Issues, not personalities are to be seen. Personalities will still be there, and yes, they will often get in the way of progress, but there will be far less progress if we continue to polarize people before we engage them. Maybe we need a collection of glasses, or glasses with windshield wipers, or a dial on the side that allows us to override the shade scale built into them. Maybe we need to take them off altogether, not while we are driving perhaps, but when face to face with each other.
Jesus seems to have avoided party affiliation. He does not denigrate the politicians or leaders of His day. Yes, he has some things to say to the religious leaders, but even they warrant His personal warnings instead of distant rantings. He does not screen them out of His life; He engages even them. Certainly people were polarized after their encounters with Him. Yet, somehow I feel He did not encourage it. His prayer in John 17:21-23 seems to be a model for engagement with others, whether they agree with us or not:
that they may all be one; even as You, Father, are in Me and I in You, that they also may be in Us, so that the world may believe that You sent Me. 22 “The glory which You have given Me I have given to them, that they may be one, just as We are one; 23 I in them and You in Me, that they may be perfected in unity, so that the world may know that You sent Me, and loved them, even as You have loved Me.

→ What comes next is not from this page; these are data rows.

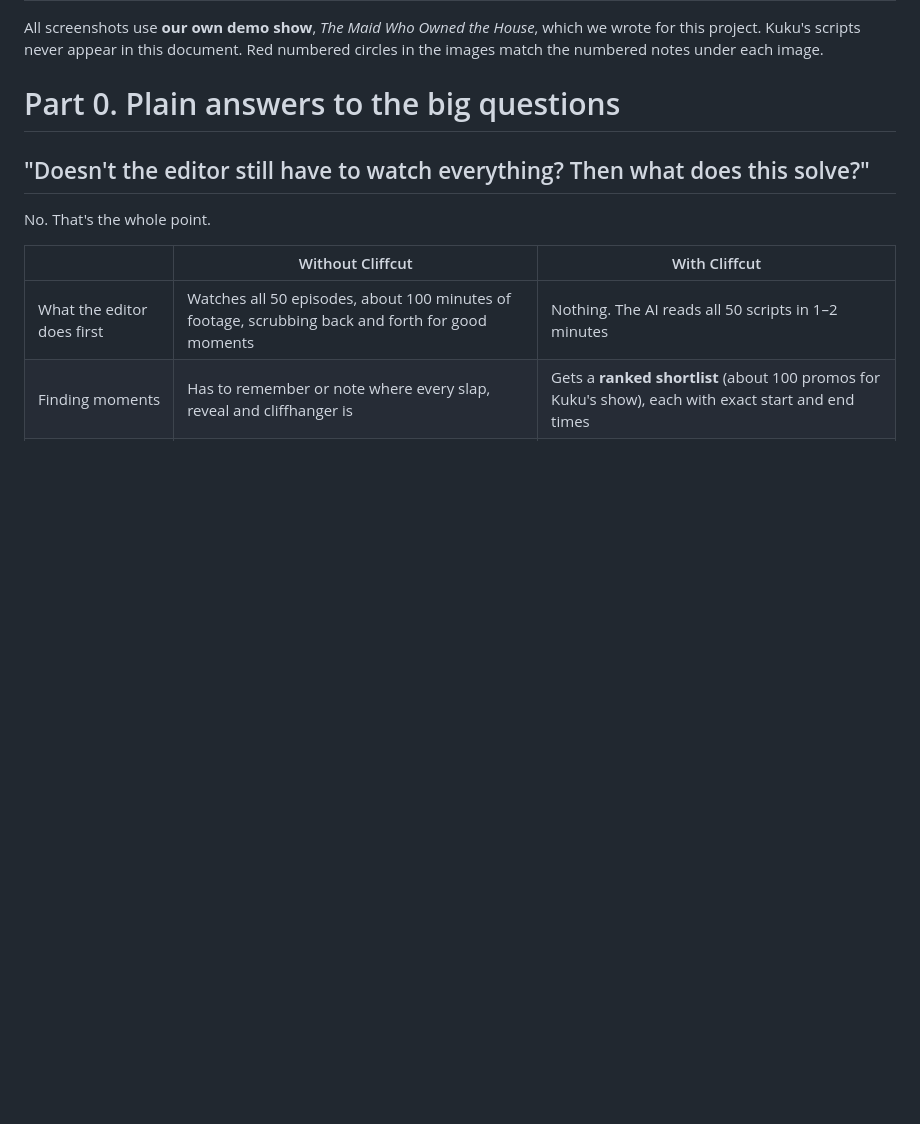
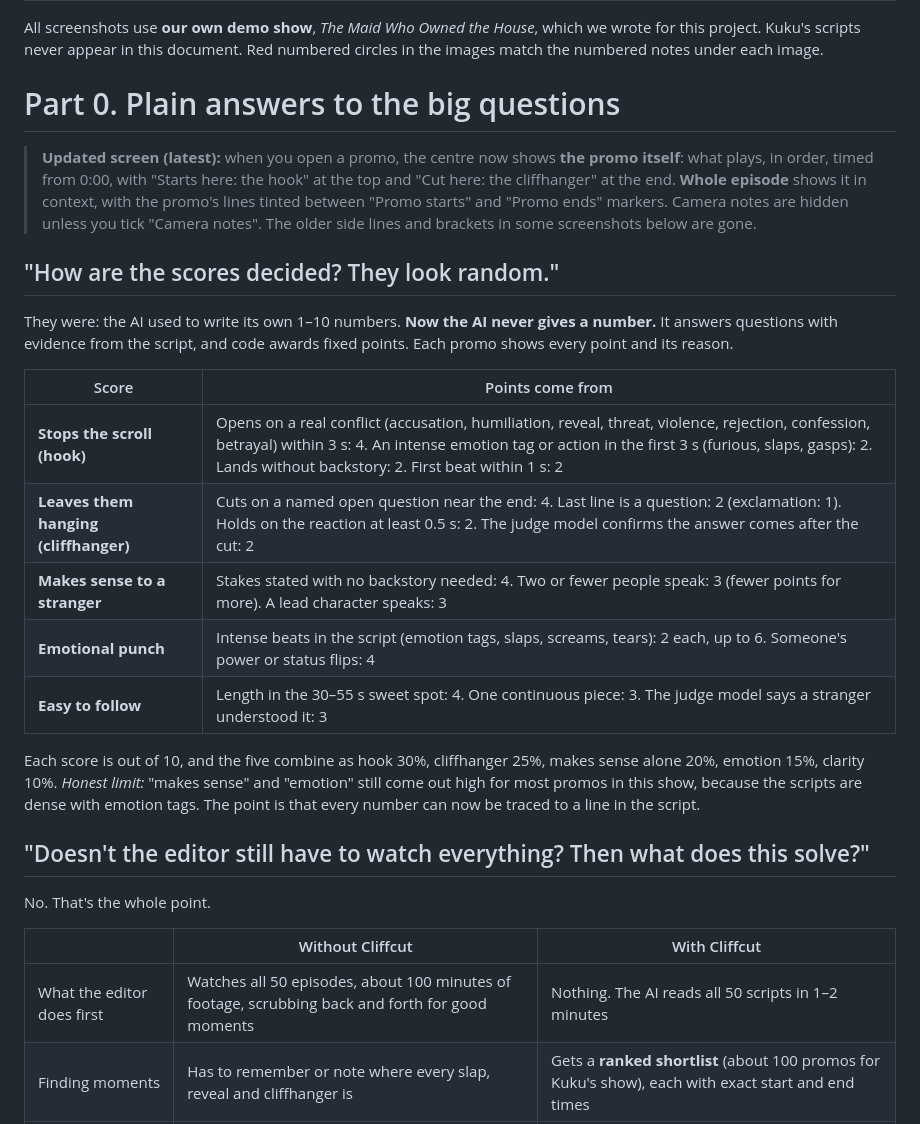
Before and after one commit to wenayy/cliffcut, a Markdown page: docs/CLIFFCUT_GUIDE.md, the part around the change. GitHub-like rendering; blank space fills up the shorter version.

```diff
--- a/docs/CLIFFCUT_GUIDE.md
+++ b/docs/CLIFFCUT_GUIDE.md
@@ -6,6 +6,23 @@ subtitle: "What every part of the screen is, what it does, and how it answers Ku
 All screenshots use **our own demo show**, *The Maid Who Owned the House*, which we wrote for this project. Kuku's scripts never appear in this document. Red numbered circles in the images match the numbered notes under each image.
 
 # Part 0. Plain answers to the big questions
+
+> **Updated screen (latest):** when you open a promo, the centre now shows **the promo itself**: what plays, in order, timed from 0:00, with "Starts here: the hook" at the top and "Cut here: the cliffhanger" at the end. **Whole episode** shows it in context, with the promo's lines tinted between "Promo starts" and "Promo ends" markers. Camera notes are hidden unless you tick "Camera notes". The older side lines and brackets in some screenshots below are gone.
+
+## "How are the scores decided? They look random."
+
+They were: the AI used to write its own 1–10 numbers. **Now the AI never gives a number.** It answers questions with evidence from the script, and code awards fixed points. Each promo shows every point and its reason.
+
+| Score | Points come from |
+|---|---|
+| **Stops the scroll (hook)** | Opens on a real conflict (accusation, humiliation, reveal, threat, violence, rejection, confession, betrayal) within 3 s: 4. An intense emotion tag or action in the first 3 s (furious, slaps, gasps): 2. Lands without backstory: 2. First beat within 1 s: 2 |
+| **Leaves them hanging (cliffhanger)** | Cuts on a named open question near the end: 4. Last line is a question: 2 (exclamation: 1). Holds on the reaction at least 0.5 s: 2. The judge model confirms the answer comes after the cut: 2 |
+| **Makes sense to a stranger** | Stakes stated with no backstory needed: 4. Two or fewer people speak: 3 (fewer points for more). A lead character speaks: 3 |
+| **Emotional punch** | Intense beats in the script (emotion tags, slaps, screams, tears): 2 each, up to 6. Someone's power or status flips: 4 |
+| **Easy to follow** | Length in the 30–55 s sweet spot: 4. One continuous piece: 3. The judge model says a stranger understood it: 3 |
+
+Each score is out of 10, and the five combine as hook 30%, cliffhanger 25%, makes sense alone 20%, emotion 15%, clarity 10%. *Honest limit:* "makes sense" and "emotion" still come out high for most promos in this show, because the scripts are dense with emotion tags. The point is that every number can now be traced to a line in the script.
+
 
 ## "Doesn't the editor still have to watch everything? Then what does this solve?"
 
```
Also changed, not shown: README.md (+4 -3 lines), docs/media/cliffcut-demo.gif, docs/media/compare.png, docs/media/new-run.png, docs/media/promo.png, docs/media/trailer.png, 8 other files.
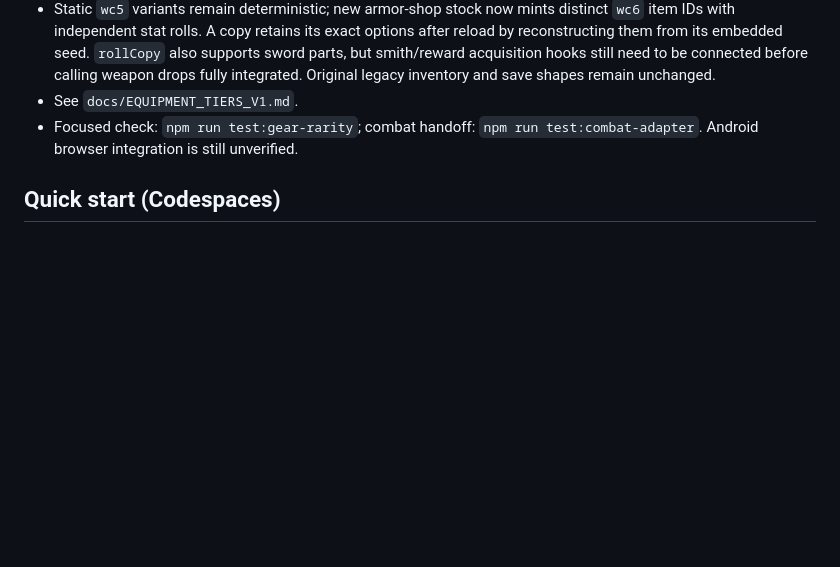
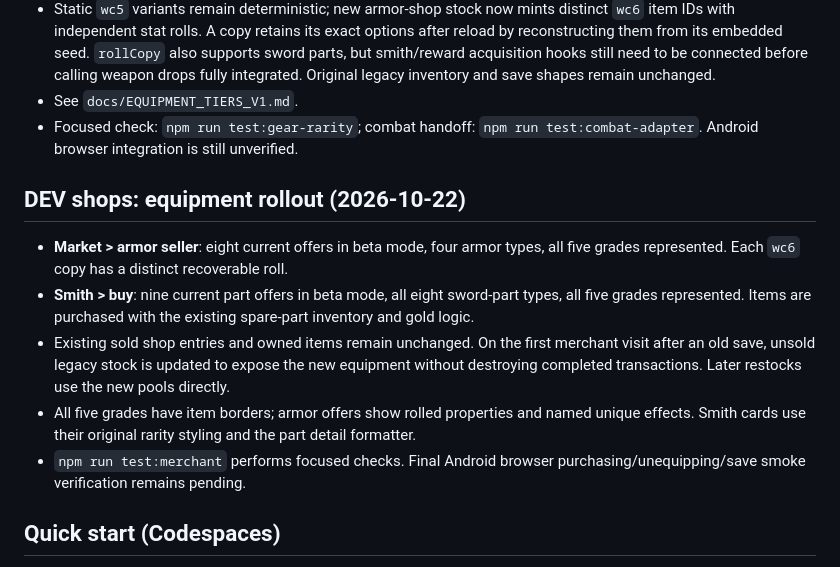
Before and after one commit to sksksksl21/weapon-chronicle, a Markdown page: README.md, the part around the change. Rendered like a GitHub page; blank space fills up the shorter version.

Commit message:
docs: describe live merchant grade and item-pool hookup

```diff
--- a/README.md
+++ b/README.md
@@ -58,6 +58,14 @@ Open the [DEV preview](https://sksksksl21.github.io/weapon-chronicle/play-dev.ht
 - Focused check: `npm run test:gear-rarity`; combat handoff:
   `npm run test:combat-adapter`. Android browser integration is still unverified.
 
+## DEV shops: equipment rollout (2026-10-22)
+
+- **Market > armor seller**: eight current offers in beta mode, four armor types, all five grades represented. Each `wc6` copy has a distinct recoverable roll.
+- **Smith > buy**: nine current part offers in beta mode, all eight sword-part types, all five grades represented. Items are purchased with the existing spare-part inventory and gold logic.
+- Existing sold shop entries and owned items remain unchanged. On the first merchant visit after an old save, unsold legacy stock is updated to expose the new equipment without destroying completed transactions. Later restocks use the new pools directly.
+- All five grades have item borders; armor offers show rolled properties and named unique effects. Smith cards use their original rarity styling and the part detail formatter.
+- `npm run test:merchant` performs focused checks. Final Android browser purchasing/unequipping/save smoke verification remains pending.
+
 ## Quick start (Codespaces)
 Open **Code → Codespaces → Create codespace on main**. The container setup installs the Python Playwright testing dependency and a browser. From the Codespaces terminal:
 
```
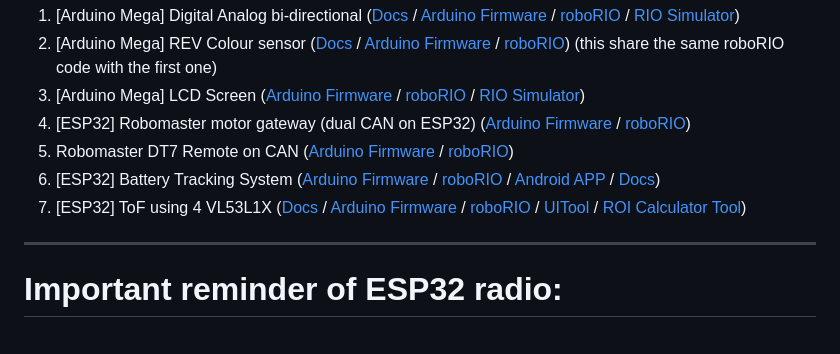
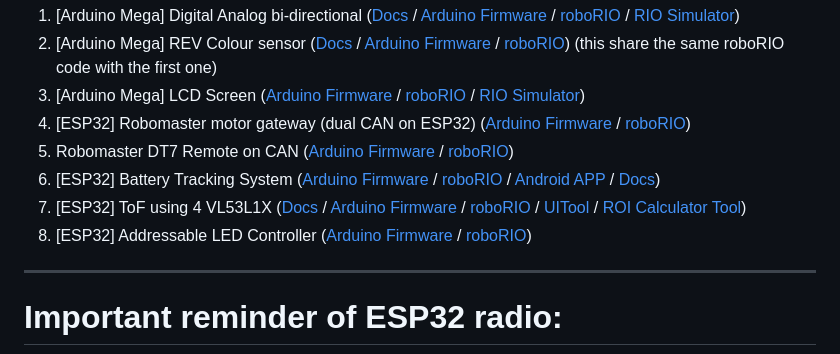
Before and after one commit to sikaxn/FRC-Custom-CAN-Sensor, a Markdown page: readme.md, the part around the change. Drawn GitHub-style.

```diff
--- a/readme.md
+++ b/readme.md
@@ -33,7 +33,7 @@ This project use **AI generated content**.
 5. Robomaster DT7 Remote on CAN  ([Arduino Firmware](Arduino/RM_stuff/) / [roboRIO](roboRIO/dt7/))
 6. [ESP32] Battery Tracking System ([Arduino Firmware](Arduino/Battery_Tracking/batteryReaderAutoPD/) / [roboRIO](roboRIO/batteryReader/) / [Android APP](https://github.com/sikaxn/FRC-RFID-Battery-Reader) / [Docs](Arduino/Battery_Tracking/readme.md))
 7. [ESP32] ToF using 4 VL53L1X ([Docs](Arduino/ToF/readme.md) / [Arduino Firmware](Arduino/ToF/laserCANx4/) / [roboRIO](roboRIO/ToF/) / [UITool](scripts/ToFReaderROI.py) / [ROI Calculator Tool](scripts/TofRIOCalc.py))
-
+8. [ESP32] Addressable LED Controller ([Arduino Firmware](Arduino/addressableLED/) / [roboRIO](roboRIO/addressableLED/))
 
 ---
 
```
Also changed, not shown: Arduino/addressableLED/readme.md (added, +223 -0 lines).
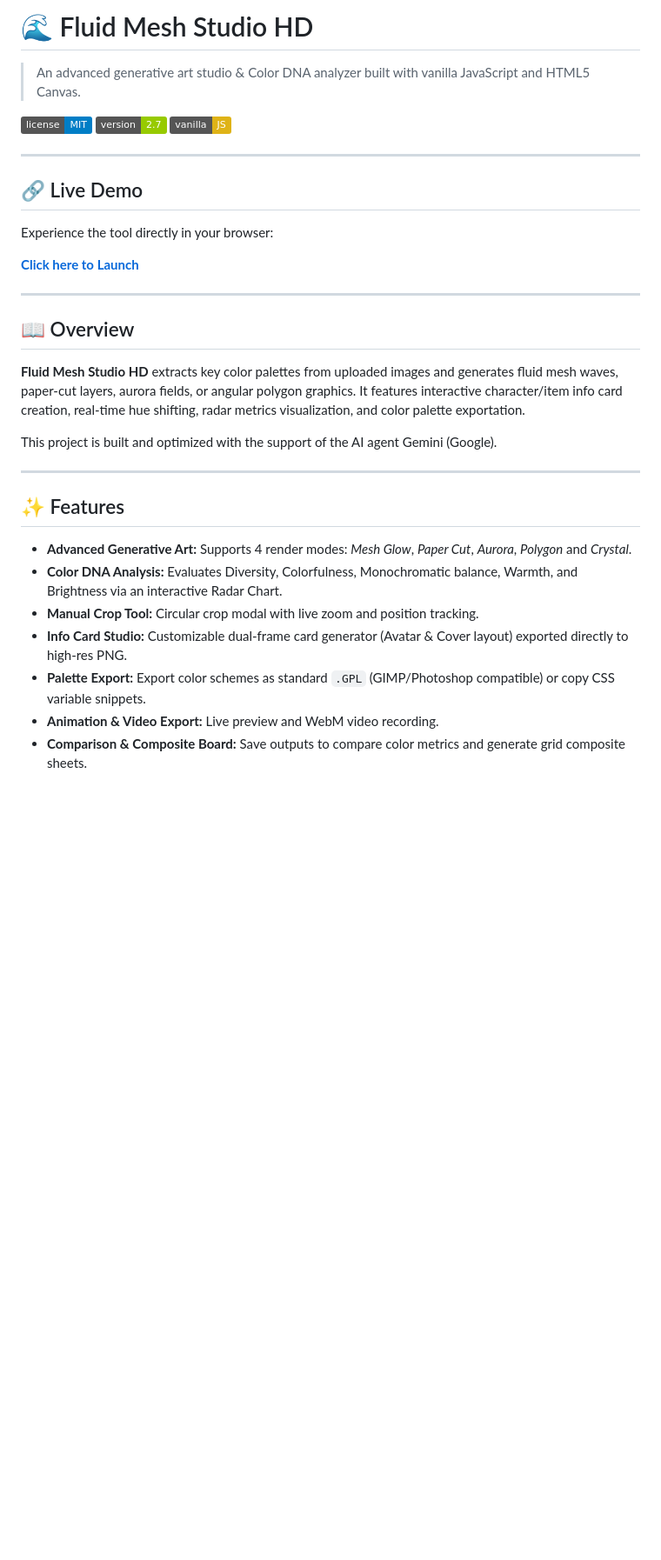
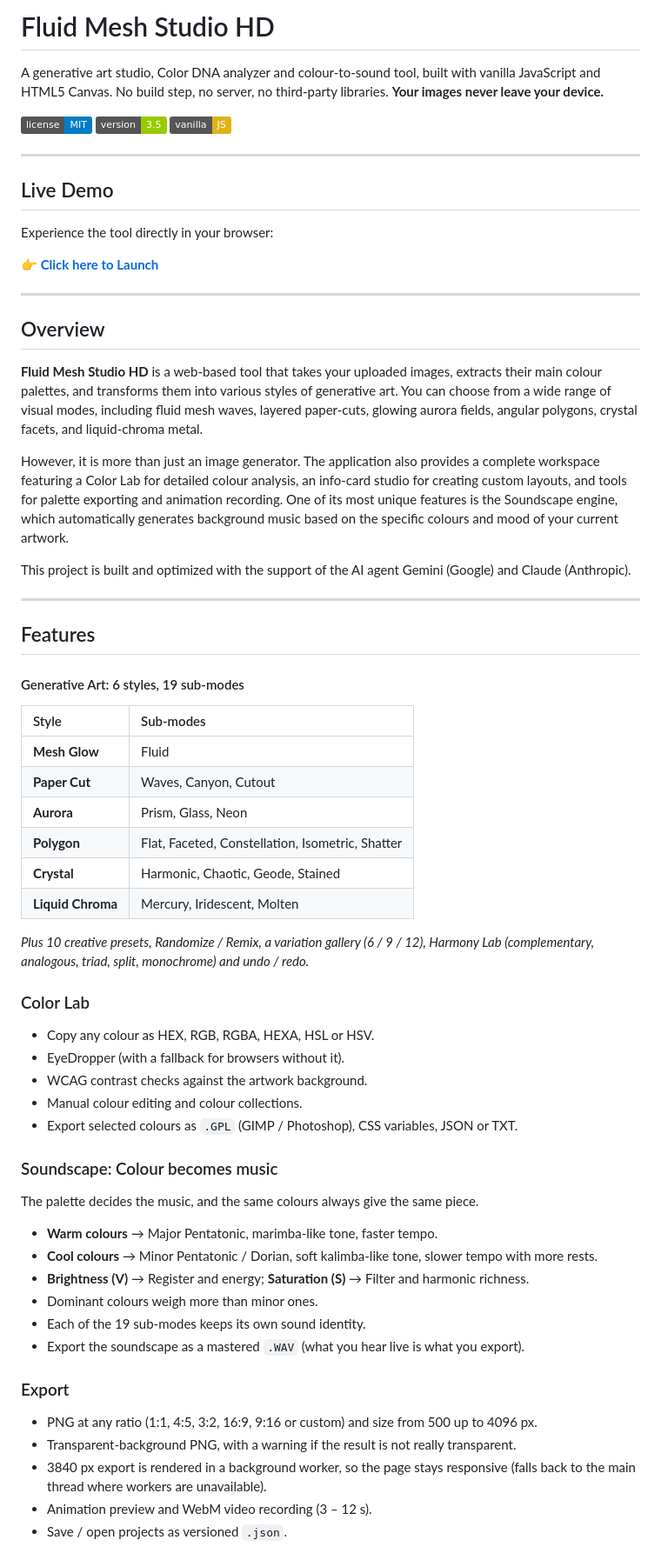
Before and after one commit to Hieu-bit346/fluid-mesh-studio, a Markdown page: README.md, the part around one of its changes. Shown at 87% size. Drawn GitHub-style; badges without logos; blank space fills up the shorter version.

```diff
--- a/README.md
+++ b/README.md
@@ -1,35 +1,66 @@
-# 🌊 Fluid Mesh Studio HD
+# Fluid Mesh Studio HD
 
-> An advanced generative art studio & Color DNA analyzer built with vanilla JavaScript and HTML5 Canvas.
+A generative art studio, Color DNA analyzer and colour-to-sound tool, built with vanilla JavaScript and HTML5 Canvas. No build step, no server, no third-party libraries. **Your images never leave your device.**
 
 ![License](https://img.shields.io/badge/license-MIT-blue.svg)
-![Version](https://img.shields.io/badge/version-2.7-green.svg)
+![Version](https://img.shields.io/badge/version-3.5-green.svg)
 ![Pure JS](https://img.shields.io/badge/vanilla-JS-yellow.svg)
 
 ---
 
-## 🔗 Live Demo
+## Live Demo
 
 Experience the tool directly in your browser:
 
-**[Click here to Launch](https://hieu-bit346.github.io/fluid-mesh-studio/)**
+**👉 [Click here to Launch](https://hieu-bit346.github.io/fluid-mesh-studio/)**
 
 ---
 
-## 📖 Overview
+## Overview
 
-**Fluid Mesh Studio HD** extracts key color palettes from uploaded images and generates fluid mesh waves, paper-cut layers, aurora fields, or angular polygon graphics. It features interactive character/item info card creation, real-time hue shifting, radar metrics visualization, and color palette exportation.
+**Fluid Mesh Studio HD** is a web-based tool that takes your uploaded images, extracts their main colour palettes, and transforms them into various styles of generative art. You can choose from a wide range of visual modes, including fluid mesh waves, layered paper-cuts, glowing aurora fields, angular polygons, crystal facets, and liquid-chroma metal.
 
-This project is built and optimized with the support of the AI agent Gemini (Google).
+However, it is more than just an image generator. The application also provides a complete workspace featuring a Color Lab for detailed colour analysis, an info-card studio for creating custom layouts, and tools for palette exporting and animation recording. One of its most unique features is the Soundscape engine, which automatically generates background music based on the specific colours and mood of your current artwork.
+
+This project is built and optimized with the support of the AI agent Gemini (Google) and Claude (Anthropic).
 
 ---
 
-## ✨ Features
+## Features
 
-* **Advanced Generative Art:** Supports 4 render modes: *Mesh Glow*, *Paper Cut*, *Aurora*, *Polygon* and *Crystal*.
-* **Color DNA Analysis:** Evaluates Diversity, Colorfulness, Monochromatic balance, Warmth, and Brightness via an interactive Radar Chart.
-* **Manual Crop Tool:** Circular crop modal with live zoom and position tracking.
-* **Info Card Studio:** Customizable dual-frame card generator (Avatar & Cover layout) exported directly to high-res PNG.
-* **Palette Export:** Export color schemes as standard `.GPL` (GIMP/Photoshop compatible) or copy CSS variable snippets.
-* **Animation & Video Export:** Live preview and WebM video recording.
-* **Comparison & Composite Board:** Save outputs to compare color metrics and generate grid composite sheets.
+#### Generative Art: 6 styles, 19 sub-modes
+
+| Style | Sub-modes |
+| :--- | :--- |
+| **Mesh Glow** | Fluid |
+| **Paper Cut** | Waves, Canyon, Cutout |
+| **Aurora** | Prism, Glass, Neon |
+| **Polygon** | Flat, Faceted, Constellation, Isometric, Shatter |
+| **Crystal** | Harmonic, Chaotic, Geode, Stained |
+| **Liquid Chroma** | Mercury, Iridescent, Molten |
+
+*Plus 10 creative presets, Randomize / Remix, a variation gallery (6 / 9 / 12), Harmony Lab (complementary, analogous, triad, split, monochrome) and undo / redo.*
+
+### Color Lab
+- Copy any colour as HEX, RGB, RGBA, HEXA, HSL or HSV.
+- EyeDropper (with a fallback for browsers without it).
+- WCAG contrast checks against the artwork background.
+- Manual colour editing and colour collections.
+- Export selected colours as `.GPL` (GIMP / Photoshop), CSS variables, JSON or TXT.
+
+### Soundscape: Colour becomes music
+The palette decides the music, and the same colours always give the same piece.
+- **Warm colours** → Major Pentatonic, marimba-like tone, faster tempo.
+- **Cool colours** → Minor Pentatonic / Dorian, soft kalimba-like tone, slower tempo with more rests.
+- **Brightness (V)** → Register and energy; **Saturation (S)** → Filter and harmonic richness.
+- Dominant colours weigh more than minor ones.
+- Each of the 19 sub-modes keeps its own sound identity.
+- Export the soundscape as a mastered `.WAV` (what you hear live is what you export).
+
+### Export
+- PNG at any ratio (1:1, 4:5, 3:2, 16:9, 9:16 or custom) and size from 500 up to 4096 px.
+- Transparent-background PNG, with a warning if the result is not really transparent.
+- 3840 px export is rendered in a background worker, so the page stays responsive (falls back to the main thread where workers are unavailable).
+- Animation preview and WebM video recording (3 – 12 s).
+- Save / open projects as versioned `.json`.
+
```
Also changed, not shown: other parts of README.md (+43 -14 lines).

Those last and compelling words of Jesus are a call to change glasses, or at least be willing to take them off from time to time. Our automated responses while wearing the same glasses will continue to produce the same views that have led us to different poles. It won’t hurt us to take them off for a moment and look at things a little differently, in a different light. In fact, it might just bring us together; help us to see things from the same view. That wouldn’t be so bad in our polarized society. It might just help us with our ultimate mission of sharing the Good News that God wears Lovely Glasses, glasses that use love to share the light, not keep it out.